NEW DELHI - India on Thursday (March 26) announced a 1.7 trillion rupee (S$32.3 billion) financial package, comprising of direct cash transfers and free food, to help the nation’s poor weather the downturn amid the global Covid-19 pandemic.
While the government’s focus on the poor found support, economists and right-to-food activists assessed that it would not be enough in a country where more than half the population of 1.35 billion are poor.
Many said the government would need to follow up with further relief.
The package worked out to a little less than one per cent of gross domestic product (GDP), far less than what many other countries had announced, including Singapore which outlined a package amounting to almost 11 per cent of GDP on Thursday.

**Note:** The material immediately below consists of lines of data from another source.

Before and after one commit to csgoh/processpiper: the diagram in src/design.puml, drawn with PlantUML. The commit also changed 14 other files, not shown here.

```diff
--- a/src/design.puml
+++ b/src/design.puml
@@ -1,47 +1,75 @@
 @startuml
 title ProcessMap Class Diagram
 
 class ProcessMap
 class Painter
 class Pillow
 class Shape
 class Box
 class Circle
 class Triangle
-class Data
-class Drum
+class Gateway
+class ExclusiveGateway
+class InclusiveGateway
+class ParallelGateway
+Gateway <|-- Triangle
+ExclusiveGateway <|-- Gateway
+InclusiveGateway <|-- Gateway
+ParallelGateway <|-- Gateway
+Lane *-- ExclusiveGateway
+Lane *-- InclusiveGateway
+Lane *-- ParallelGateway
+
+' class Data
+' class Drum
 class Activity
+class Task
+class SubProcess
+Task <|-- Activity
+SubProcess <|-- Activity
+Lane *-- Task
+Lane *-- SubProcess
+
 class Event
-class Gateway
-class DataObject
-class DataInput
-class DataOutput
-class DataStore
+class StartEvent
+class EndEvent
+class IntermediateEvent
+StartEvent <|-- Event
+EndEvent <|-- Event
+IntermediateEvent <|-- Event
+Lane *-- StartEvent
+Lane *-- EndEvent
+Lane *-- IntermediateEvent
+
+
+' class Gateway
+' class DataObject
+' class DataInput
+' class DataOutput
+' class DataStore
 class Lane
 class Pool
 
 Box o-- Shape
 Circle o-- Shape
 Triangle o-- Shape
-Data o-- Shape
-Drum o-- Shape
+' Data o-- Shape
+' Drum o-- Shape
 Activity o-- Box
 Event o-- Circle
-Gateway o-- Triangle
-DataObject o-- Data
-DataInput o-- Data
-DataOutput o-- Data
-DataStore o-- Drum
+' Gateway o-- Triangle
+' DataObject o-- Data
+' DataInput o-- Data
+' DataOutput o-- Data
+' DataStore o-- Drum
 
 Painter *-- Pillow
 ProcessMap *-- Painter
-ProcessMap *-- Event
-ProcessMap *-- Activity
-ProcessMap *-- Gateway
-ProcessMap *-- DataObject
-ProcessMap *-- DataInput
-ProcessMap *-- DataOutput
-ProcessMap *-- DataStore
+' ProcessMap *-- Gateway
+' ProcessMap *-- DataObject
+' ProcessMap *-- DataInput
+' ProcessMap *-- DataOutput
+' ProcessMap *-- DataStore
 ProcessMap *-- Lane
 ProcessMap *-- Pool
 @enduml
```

“A package is ready for the poor who need immediate help like migrant workers and urban and rural poor. No one will go hungry,” said Nirmala Sitharaman, India’s Finance Minister.
Among other things, she announced that 800 million people would be eligible for five kgs of free wheat or rice and one kg of free pulses per month for three months. Poor farmers will also receive 2,000 rupees, other beneficiaries will get free gas cylinders and health care workers will enjoy medical insurance of up to 5 million rupees.

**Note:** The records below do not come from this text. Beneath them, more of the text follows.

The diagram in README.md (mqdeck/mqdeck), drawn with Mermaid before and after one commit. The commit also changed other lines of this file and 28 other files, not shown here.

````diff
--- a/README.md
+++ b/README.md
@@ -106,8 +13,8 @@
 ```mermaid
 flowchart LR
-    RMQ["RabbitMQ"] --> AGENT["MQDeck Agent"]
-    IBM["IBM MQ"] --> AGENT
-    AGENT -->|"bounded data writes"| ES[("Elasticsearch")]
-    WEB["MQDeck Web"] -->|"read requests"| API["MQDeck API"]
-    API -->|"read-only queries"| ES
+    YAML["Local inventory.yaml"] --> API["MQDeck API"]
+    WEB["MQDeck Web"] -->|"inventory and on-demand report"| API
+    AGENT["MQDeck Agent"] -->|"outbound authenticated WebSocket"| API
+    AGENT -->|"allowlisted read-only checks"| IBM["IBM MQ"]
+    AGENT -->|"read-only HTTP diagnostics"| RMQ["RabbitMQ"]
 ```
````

India went into lockdown from Tuesday midnight to prevent the further spread of Covid-19. The populous South Asian country has witnessed a spike in patients with over 649 cases and 13 deaths.
The government is hoping to break the chain of transmission by keeping people indoors although there is widespread concern that not enough testing is being done.
The complete cessation of economic activity is hitting the poor the hardest. Daily wage labourers have lost their jobs with thousands trekking across different parts of the country in a desperate bid to reach home. Some have been left stranded after train and inter-state bus services were suspended.
“The good thing is the free food. It is a very important and necessary measure,” Prof Jayati Ghosh, a development economist and professor at the Jawaharlal Nehru University, said in response to the government’s financial package.
“This is the biggest attack on livelihood that I have seen coming from the demand and supply side. Over 50 per cent of the population have no means of earning an income for the foreseeable future. How are they to survive?”
Thursday’s package supplements handouts by different state governments. The northern state of Uttar Pradesh has announced cash handouts of 1,000 rupees per month for daily wage earners while Punjab is giving 3,000 rupees to every registered construction worker in the northern state.
“It’s very uncharted territory. To be fair to the government anything it would have announced would have not been enough. Unless they went the developed country route of allotting 10 per cent of GDP,” said Prof Amit Basole, Associate Professor at Azim Premji University.
“The question is how is the money going to get to the beneficiaries. One of the things to consider is you don't want crowds in the banks.”
The announcement of the financial package raised demands for an economic stimulus package for industry and this is expected in the coming days.
“The entire package is expected to alleviate the difficulties currently being faced by the poor and the distressed. However, the government could be more aggressive in its spending with an overall fiscal stimulus at 2.5 to 3 per cent of GDP if the disruptions continue for the next 3 months,” said Mr Chandrajit Banerjee, Director General, Confederation of Indian Industry.
A stimulus package of that magnitude would amount to about 4.2 trillion rupees.